Ed Driscoll

It's The End of the World--Again

Remember all those “it’s the end of the world as we know it” essays from Big Media and their allies when Matt Drudge first appeared on the scene?

You could almost do a “find and replace” of the names (didn’t 1972-era IBM typewriters have that feature?) and replace Drudge’s name with those of today’s bloggers, as a big media that decades ago loved nothing more than to bust up trusts and monopolies gets increasingly uncomfortable watching their own lock on information dissolve. (Or as James Lileks put it last Monday on Hugh Hewitt’s show, the same journalists who said “question authority” and “don’t trust anyone over 30” in the late ’60s and early ’70s are now saying “don’t trust anyone but us”.)

For example, Ed Morrissey, of the great Captain’s Quarters Weblog just had such an essay written about him in the Atlanta Journal-Constitution by a professor of journalism at the University of Georgia.

As Ed writes:

Professor Fink claims in his conclusion that he holds no brief for the newspaper industry, but then states that the broadsheets have stood watch over this nation’s interests like no other medium has or ever will. That’s the cri de coeur of the dinosaur, and it will be the echo of the paper medium as it disappears into history. It reveals his essay as nothing more than a self-serving rant, trying desperately to discredit bloggers and anyone else who dares to report and comment on current events without a diploma from dear old Georgia or a similar member of academia.

The difference between Morrissey and Professor Fink, and the Blogosphere and Big Media really highlights Virginia Postrel’s Dynamists and Stasists model from The Future and its Enemies, doesn’t it?

2014’s getting closer every day.

Update: Victor Davis Hanson answers Professor Fink’s essay even before it’s written:

It’s easy to see why people no longer feel they can rely on a CBS News or a Newsweek for information without bias. At CBS, Dan Rather persistently wished us to believe a clearly forged memo was authentic. Michael Isikoff’s reliance on a single anonymous and unreliable source about supposed desecration of the Koran made an already jaded public believe Newsweek was too eager to deliver a one-sided story.

* * *

Bigheaded lectures for the umpteenth time about the “century-old standards” at the New York Times, the “legacy” of Edward R. Murrow or the “prestige” of the Columbia University Graduate School of Journalism don’t cut it anymore in a world of Jayson Blair, Eason Jordan and Dan Rather.

Liberal copycats of talk radio fail, not because they are always boring but because there is little market or even need for such a counter-establishment media. The progressive audience already finds its views embedded in a New York Times or CBS “news” story. So why turn to a redundant and less adept Al Franken, Phil Donahue or Arianna Huffington?

Yet the irony is that though our major media are considered liberal, they are hardly populist. When Dan Rather and Newsweek are exposed, they seek refuge in stuffy institutional reputations and huffy establishment protocols.

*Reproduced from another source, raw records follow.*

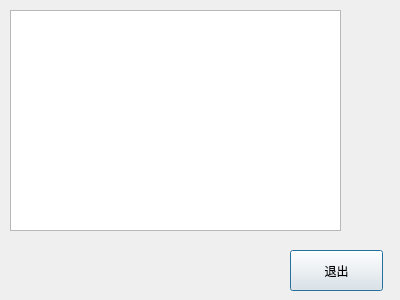
The window that logdialog.ui (jy-080610/DBMS) describes before a commit, drawn with Qt 5.
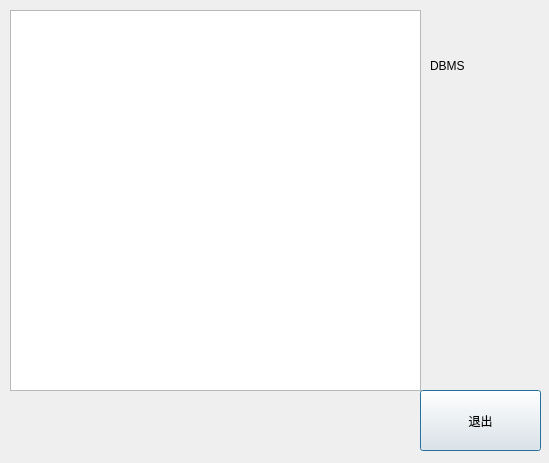
The same window after the commit.

Patch:
```diff
--- a/logdialog.ui
+++ b/logdialog.ui
@@ -6,20 +6,23 @@
    <rect>
     <x>0</x>
     <y>0</y>
-    <width>400</width>
-    <height>300</height>
+    <width>549</width>
+    <height>463</height>
    </rect>
   </property>
   <property name="windowTitle">
    <string>logdialog</string>
   </property>
+  <property name="styleSheet">
+   <string notr="true">font: 10pt &quot;方正粗黑宋简体&quot;;</string>
+  </property>
   <widget class="QPushButton" name="pushButton">
    <property name="geometry">
     <rect>
-     <x>290</x>
-     <y>250</y>
-     <width>93</width>
-     <height>41</height>
+     <x>420</x>
+     <y>390</y>
+     <width>121</width>
+     <height>61</height>
     </rect>
    </property>
    <property name="styleSheet">
@@ -34,11 +37,27 @@
     <rect>
      <x>10</x>
      <y>10</y>
-     <width>331</width>
-     <height>221</height>
+     <width>411</width>
+     <height>381</height>
     </rect>
    </property>
   </widget>
+  <widget class="QLabel" name="label">
+   <property name="geometry">
+    <rect>
+     <x>430</x>
+     <y>20</y>
+     <width>111</width>
+     <height>91</height>
+    </rect>
+   </property>
+   <property name="styleSheet">
+    <string notr="true">font: 24pt &quot;华文隶书&quot;;</string>
+   </property>
+   <property name="text">
+    <string>DBMS</string>
+   </property>
+  </widget>
  </widget>
  <resources/>
  <connections/>
```
Left out of the diff: 2 changed lines with no effect on the pictures.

Meanwhile, a million bloggers with pitchforks — derided by a former CBS executive as “guys in pajamas” — couldn’t care less about degrees or titles but use their collective brainpower to poke holes in the New York-Washington gatekeepers.

A fire-breathing Rush Limbaugh or snapping Bill O’Reilly might not receive many honorary doctorates, speak at Ivy League commencements or carry off the Peabody Award. Yet they come off as no more opinionated than an anointed Peter Jennings or insider Bill Moyers — and a lot more honest about their own politics and the medium in which they work.

If the left wishes to curb the influence of the new prairie-fire media, the answer is not to subsidize an Air America, the failing liberal talk-radio network. There is no need to lure Al Gore back into the picture, or to pour more George Soros money into another moveon.org-like Web site.

Instead, liberals themselves must begin balking at the infusion of their political views in the mainstream media. Once the public again trusts major news outlets to be objective, media bias will no longer be news.